Sunday, February 16, 2014

Robert Bly: Growing Wings (a ghazal)


It's all right if Cezanne goes on painting the same picture.
It's all right if juice tastes bitter in our mouths.
It's all right if the old man drags one useless foot.

The apple on the Tree of Paradise hangs there for months.
We wait for years and years on the lip of the falls;
The blue-gray mountain keeps rising behind the black trees.

It's all right if I feel this same pain until I die.
A pain that we have earned gives more nourishment
Than the joy we won at the lottery last night.

It's all right if the partridge's nest fills with snow.
Why should the hunter complain if his bag is empty
At dusk? It only means the bird will live another night.
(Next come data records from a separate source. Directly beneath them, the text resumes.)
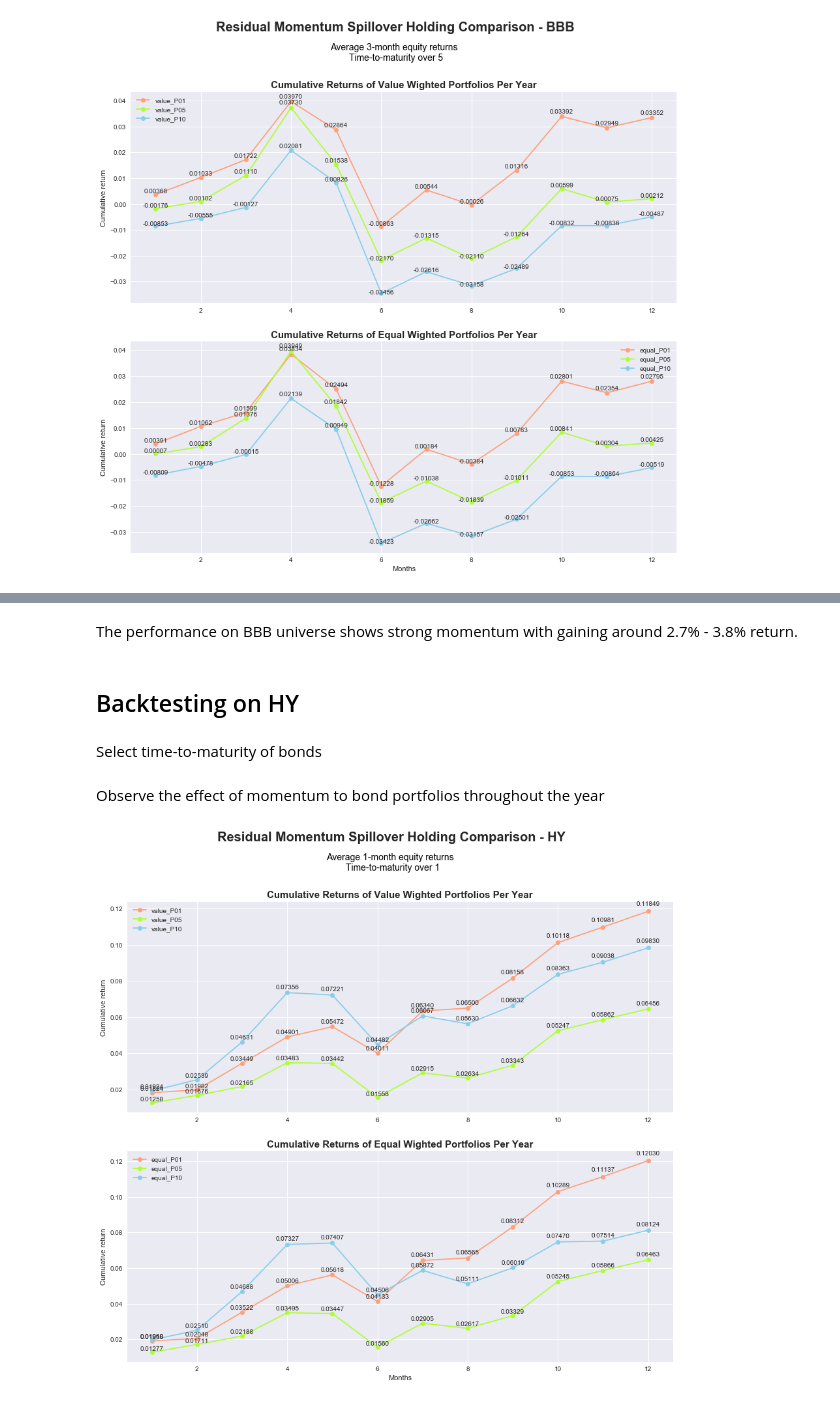
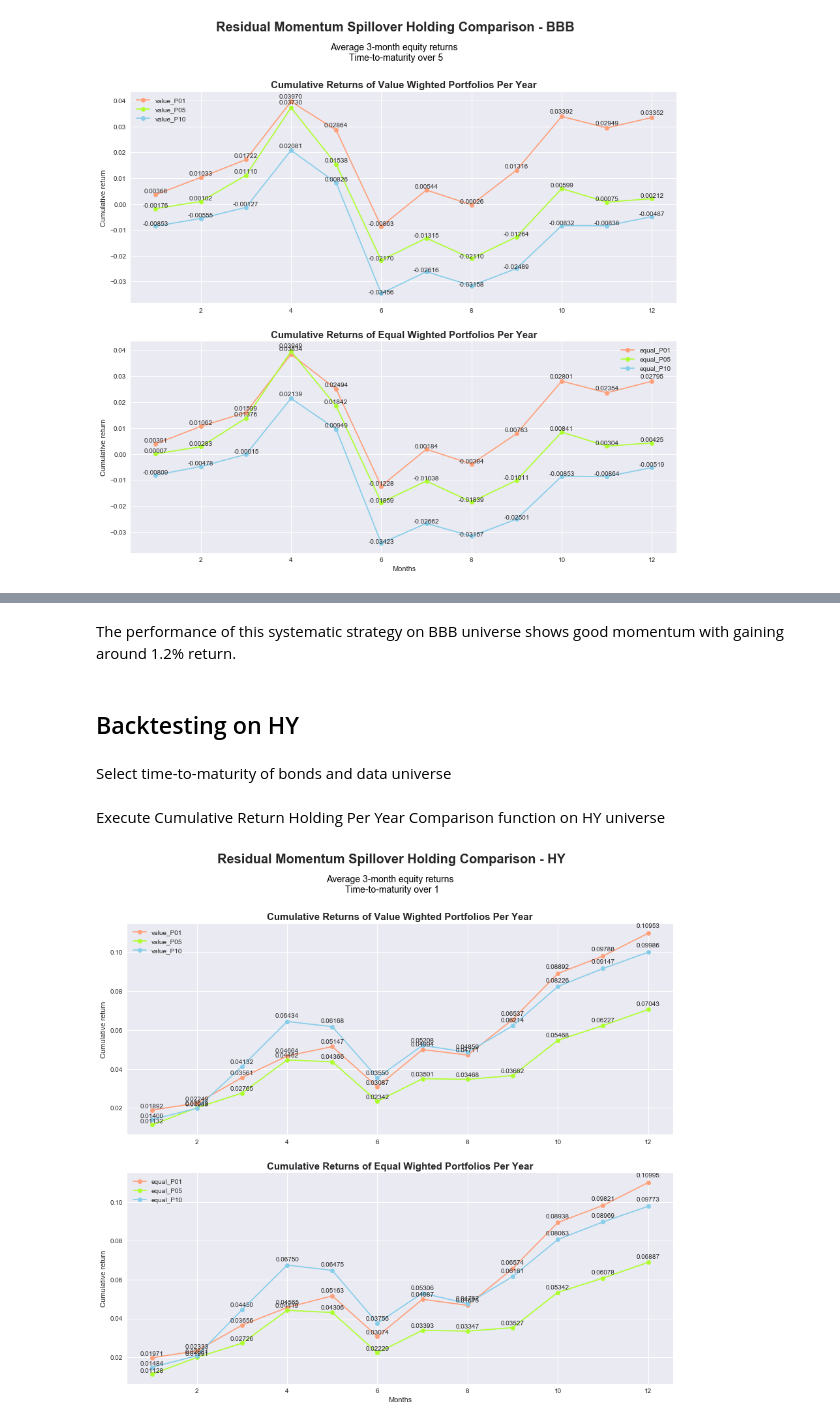
Before and after one commit to ericlegoaec/corp-bond-strategy, a Jupyter notebook: Phase_1-3_Mementum_Spillover.ipynb, the cells around one changed output, grey strips where cells are left out. Saved outputs shown, nothing was run; the diff lists cells and outputs as text; code cells hidden in the pictures.

```diff
--- a/Phase_1-3_Mementum_Spillover.ipynb
+++ b/Phase_1-3_Mementum_Spillover.ipynb
@@ -627,17 +641,17 @@ performance_plot(perf_BBB, avg_period_BBB, hfrom_BBB, hend_BBB, tmt_BBB, univers
 # %% [markdown]
-The performance on BBB universe shows strong momentum with gaining around 2.7% - 3.8% return.
+The performance of this systematic strategy on BBB universe shows good momentum with gaining around 1.2% return.
 # %% [markdown]
 ## Backtesting on HY
 # %% [markdown]
-Select time-to-maturity of bonds
+Select time-to-maturity of bonds and data universe
 # %%
 TMT_HY = 1
 universe_HY = 'HY'
-# %% [markdown]
-Observe the effect of momentum to bond portfolios throughout the year
+# %% [markdown]
+Execute Cumulative Return Holding Per Year Comparison function on HY universe
 # %%
-avg_period_HY = 1
+avg_period_HY = 3
 com_hold_HY = comparison_holding(equity_data_HY, bond_data_HY, formation_date, avg_period_HY, strat_type = 1, TMT = TMT_HY)
 comparison_holding_plot(com_hold_HY, universe_HY, avg_period_HY,TMT = TMT_HY, strat_type = 1)
 # %% [output]
-[figure, old version]
+[figure, new version]
```
Also changed, not shown: parts of 30 cells of this notebook.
It's all right if we turn in all our keys tonight.
It's all right if we give up our longing for the spiral.
It's all right if the boat I love never reaches shore.

If we're already so close to death, why should we complain?
Robert, you've climbed so many trees to reach the nests.
It's all right if you grow your wings on the way down.
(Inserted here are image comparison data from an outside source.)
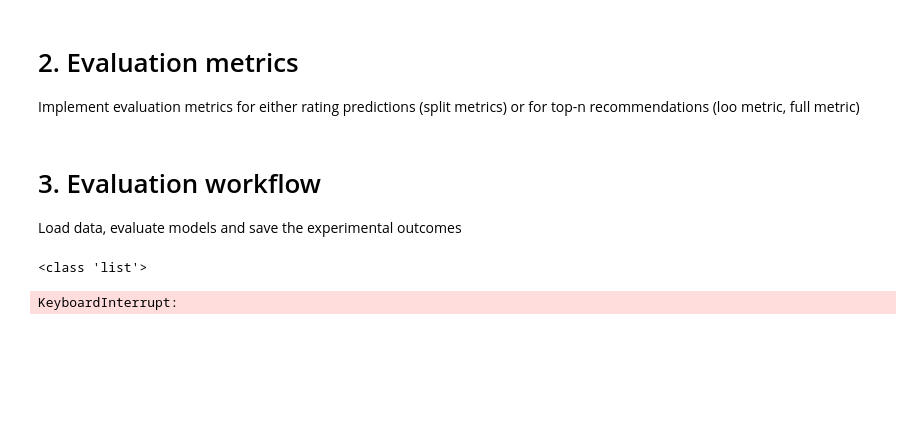
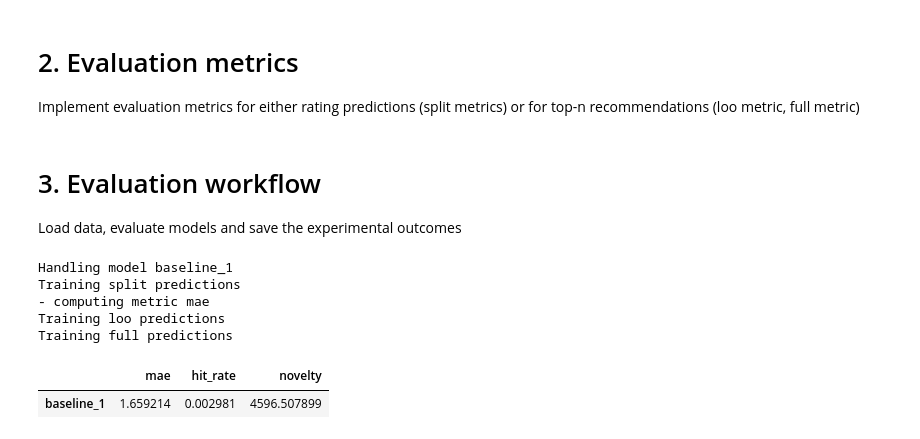
Before and after one commit to lisadounia/Recommender_Systems, a Jupyter notebook: mlsmm2156-main/evaluator.ipynb, the cells around one changed output. Cells and saved outputs as stored; diff of their text form; code cells hidden in the pictures; blank space fills up the shorter version.

```diff
--- a/mlsmm2156-main/evaluator.ipynb
+++ b/mlsmm2156-main/evaluator.ipynb
@@ -68,23 +68,27 @@ def precompute_information():
     - precomputed_dict["item_to_rank"] : contains a dictionary mapping movie ids to rankings
     - (-- for your project, add other relevant information here -- )
     """
-    item_to_rank = {}
     df_ratings = load_ratings()
     #group by item id and count the number of ratings
-    df_ratings = df_ratings.groupby(C.ITEM_ID).count().reset_index()
-    #sort by number of ratings
-
+    df_ratings = df_ratings.groupby(C.ITEM_ID_COL).count().reset_index()
+    df_ratings = df_ratings.sort_values(by=C.RATING_COL, ascending=False)
+    #create a diconary mapping movie ids to rankings
+    item_to_rank = {}
+    for rank, row in enumerate(df_ratings.itertuples(index=False), start=1):
+        item_id = getattr(row, C.ITEM_ID_COL)
+        item_to_rank[item_id] = rank
 
 
 
     precomputed_dict = {}
-    precomputed_dict["item_to_rank"] = None
+    precomputed_dict["item_to_rank"] = item_to_rank
     return precomputed_dict
 
 
 def create_evaluation_report(eval_config, sp_ratings, precomputed_dict, available_metrics):
     """ Create a DataFrame evaluating various models on metrics specified in an evaluation config.
     """
+    algo = SVD()
     evaluation_dict = {}
     for model_name, model, arguments in eval_config.models:
         print(f'Handling model {model_name}')
@@ -161,6 +165,20 @@ def get_novelty(anti_testset_top_n, item_to_rank):
     The novelty is defined as the average ranking of the movies recommended
     """
     # -- implement the function get_novelty --
+    total_rank_sum = 0
+    total_items = 0
+    rows = []
+    for user_id, item_list in anti_testset_top_n.items():
+        for item_id, estimated_rating in item_list:
+            rows.append((user_id, item_id, estimated_rating))
+    df_topn_full = pd.DataFrame(rows, columns=['user', 'item', 'estimated_rating'])
+    for _, row in df_topn_full.iterrows():
+        item_id = row['item']
+        rank = item_to_rank.get(item_id, 0)  # 0 si l’item n’est pas dans item_to_rank
+        total_rank_sum += rank
+        total_items += 1
+    average_rank_sum = total_rank_sum / total_items
+
     return average_rank_sum
 # %% [markdown]
 # 3. Evaluation workflow
@@ -173,42 +191,49 @@ AVAILABLE_METRICS = {
     "rmse" : (accuracy.rmse, {'verbose': False}),
     }
     # -- add new types of metrics here --
-    ,"loo" : {"hit_rate" : (get_hit_rate, {})}
+    ,"loo" : {"hit_rate" : (get_hit_rate, {})},
+    "full" : {"novelty" : (get_novelty, {})}
 }
 
 sp_ratings = load_ratings(surprise_format=True)
 algo = SVD()
 test = generate_split_predictions(algo, sp_ratings, EvalConfig)
-print(type(test))
+
 top_n_loo_top,test_set_loo = generate_loo_top_n(algo, sp_ratings, EvalConfig)
 rows = []
 for user_id, item_list in top_n_loo_top.items():
     for item_id, estimated_rating in item_list:
         rows.append((user_id, item_id, estimated_rating))
 
 # Création du DataFrame
 df_topn = pd.DataFrame(rows, columns=['user', 'item', 'estimated_rating'])
 df_topn.to_csv("top_n_loo.csv", index=False)
 
 
 # Affichage des 50 premières lignes du DataFrame
-print(df_topn.head(50))
+
 
 
 top_n_full = generate_full_top_n(algo, sp_ratings, EvalConfig)
 rows = []
 for user_id, item_list in top_n_full.items():
     for item_id, estimated_rating in item_list:
         rows.append((user_id, item_id, estimated_rating))
 df_topn_full = pd.DataFrame(rows, columns=['user', 'item', 'estimated_rating'])
+
 df_topn_full.to_csv("top_n_full.csv", index=False)
-display(df_topn_full.head(50))
 precomputed_dict = precompute_information()
 evaluation_report = create_evaluation_report(EvalConfig, sp_ratings, precomputed_dict, AVAILABLE_METRICS)
+display(evaluation_report)
 export_evaluation_report(evaluation_report)
 # %% [output]
-<class 'list'>
+Handling model baseline_1
+Training split predictions
+- computing metric mae
+Training loo predictions
+Training full predictions
-KeyboardInterrupt:
+|  | mae | hit_rate | novelty |
+| baseline_1 | 1.659214 | 0.002981 | 4596.507899 |
 # %%
 df_ratings = load_ratings()
 #group by item id and count the number of ratings
```
Also changed, not shown: parts of 1 cell of this notebook, 5 other files.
from My Sentence Was a Thousand Years of Joy

Robert Bly has been working for quite some time in the ghazal form in English and this particular volume, My Sentence Was a Thousand Years of Joy, is groundbreaking, transformative, and a pure thrill to read. 

The history of the form in English is not a long one. An informative article, though with no mention of Bly, may be found here (another interesting series of articles may be found at the aha poetry site). I believe Bly is helping to literally transform the ghazal itself in its English incarnation. 

For those who are unaware, ghazal in English is pronounced "guzzle" (with the g enunciated from the back of the throat) or haazal, if my ear is getting it right. You can hear it pronounced here

As with non-Japanese haiku, ghazal can become something different in another language (for example, Bly's renditions, which have something of the spirit and some of the conventions but also somthing all their own), related, perhaps running a parallel course. In any case, this interesting form certainly enriches English language poetry and can expand the palette for English language poets. 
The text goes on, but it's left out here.